- van Putten, I. E., et al. (2016). Recreational fishing in a time of rapid ocean change. Marine Policy, 76: 169–177. (

Reporting to the community on changes occurring in our marine ecosystems

To highlight potentially range-shifting species in specific areas we developed a ‘report card’. Currently this is available only for Tasmania, however we are in the process of applying for funds to make this report card automated and available for each state.

The Tasmanian report card is available here:

‘Other’ species reported via Redmap

Redmap has ‘listed species’ (see where we explain what species to look out for in particular locations. However, many people spot ‘other’ plants and animals that they know or suspect are unusual for a given area, or may just be very rare or poorly understood.

Many of the sightings submitted to Redmap that are not designated as technically ‘out-of-range’ have been valuable for improving our knowledge of the distribution of poorly known or rare species, and Redmap has contributed species distribution data to the Australian Faunal Directory ( 

Larger-scale responses of marine systems
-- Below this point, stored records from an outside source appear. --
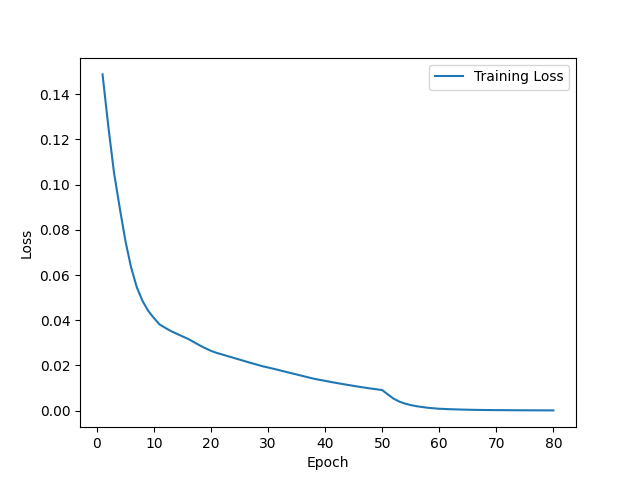
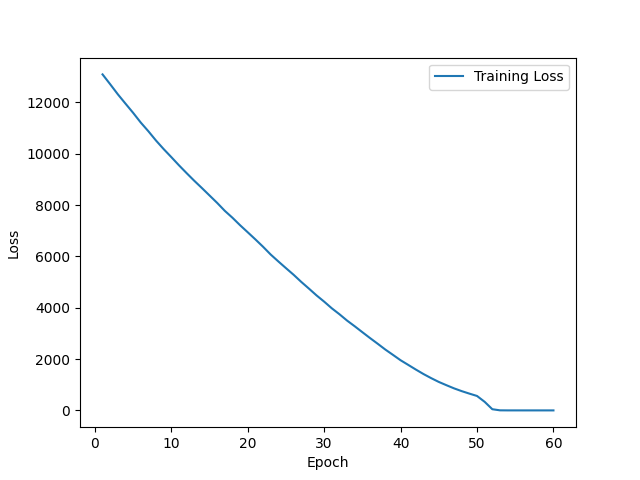
fixed it

diff --git a/main.py b/main.py
@@ -18,19 +18,14 @@ def is_valid_model_file(filepath):
 # Initialize lists to store loss values
 loss_values = []
 
-# Check if a trained model exists and is valid
 if os.path.exists(MODEL_FILE) and is_valid_model_file(MODEL_FILE):
     print("Loading existing model...")
     model = load_model(MODEL_FILE)
 else:
     print("Training a new model...")
     # Generate dataset
-    x = np.random.randint(0, 100, size=(100, 1))  # Random numbers between 0 and 100
-    y = x ** 2  # Labels are the square of the numbers
-
-    # Normalize data
-    x = x / 100.0
-    y = y / 10000.0
+    x = np.random.randint(0, 100, size=(100, 1))
+    y = x * 2
 
     # Build the model
     model = Sequential([
@@ -44,8 +39,6 @@ else:
 
     # Train the model
     history = model.fit(x, y, epochs=50, batch_size=32, verbose=1)
-
-    # Store initial training loss
     loss_values.extend(history.history['loss'])
 
     # Save the trained model
@@ -53,26 +46,20 @@ else:
     print(f"Model saved to {MODEL_FILE}")
 
 # Set up live graph
-plt.ion()  # Turn on interactive mode
+plt.ion()
 fig, ax = plt.subplots()
 ax.set_xlabel("Epoch")
 ax.set_ylabel("Loss")
 line, = ax.plot([], [], label="Training Loss")
 ax.legend()
 
-# Continuous training and prediction loop
 print("Starting automatic training and predictions...")
 while True:
     # Generate new training data
-    x = np.random.randint(0, 100, size=(1000, 1))  # Random numbers between 0 and 100
-    y = x ** 2  # Labels are the square of the numbers
-
-    # Normalize data
-    x = x / 100.0
-    y = y / 10000.0
-
+    x = np.random.randint(0, 100, size=(1000, 1))
+    y = x * 2
     # Train the model on new data
-    history = model.fit(x, y, epochs=10, batch_size=32, verbose=1)  # Train for 10 epochs at a time
+    history = model.fit(x, y, epochs=10, batch_size=32, verbose=1)
 
     # Update loss values
     loss_values.extend(history.history['loss'])
@@ -80,8 +67,8 @@ while True:
     # Update the live plot
     line.set_xdata(range(1, len(loss_values) + 1))
     line.set_ydata(loss_values)
-    ax.relim()  # Recalculate limits
-    ax.autoscale_view()  # Autoscale the view
+    ax.relim()
+    ax.autoscale_view()
     plt.draw()
 
     # Save the graph to a PNG file
@@ -89,12 +76,11 @@ while True:
     print("Graph saved as 'training_progress.png'")
 
     # Perform predictions
-    for _ in range(200):  # Adjust the range for the number of predictions you want
-        num = np.random.randint(0, 100)  # Generate a random number between 0 and 100
-        normalized_num = num / 100.0  # Normalize the input
-        prediction = model.predict(np.array([[normalized_num]]))  # Predict
-        denormalized_prediction = prediction[0][0] * 10000  # Denormalize the output
-        print(f"Input: {num}, Predicted Output: {denormalized_prediction:.2f}")
+    for _ in range(200):
+        num = np.random.randint(0, 100)
+        prediction = model.predict(np.array([[num]]))
+        rounded_prediction = int(round(prediction[0][0]))
+        print(f"Input: {num}, Predicted Output: {rounded_prediction}")
 
     # Check if the user wants to exit
     user_input = input("Type 'exit' to stop or press Enter to continue: ")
A recent Honours Thesis “First sightings: Harbingers of species range shifts or false alarms?” examined a global dataset of out-of-range observations from the literature. This study found that first sightings were related to longer-term climatic processes (independent of sampling effort), and could therefore have potential use to indicate likely climate-driven range shifts. The development of an approach to detect impending range shifts at an early stage will allow resource managers and researchers to better manage opportunities resulting from range-shifting species before they potentially colonise.

Now that we have a global ‘proof of concept’ of this approach, we plan to adapt this analysis using Redmap data.

If anything is unclear or you'd like to talk to us about using the Redmap data or if you would like a PDF of any of the above papers, please contact us:


Redmap is funded by

Lead institutes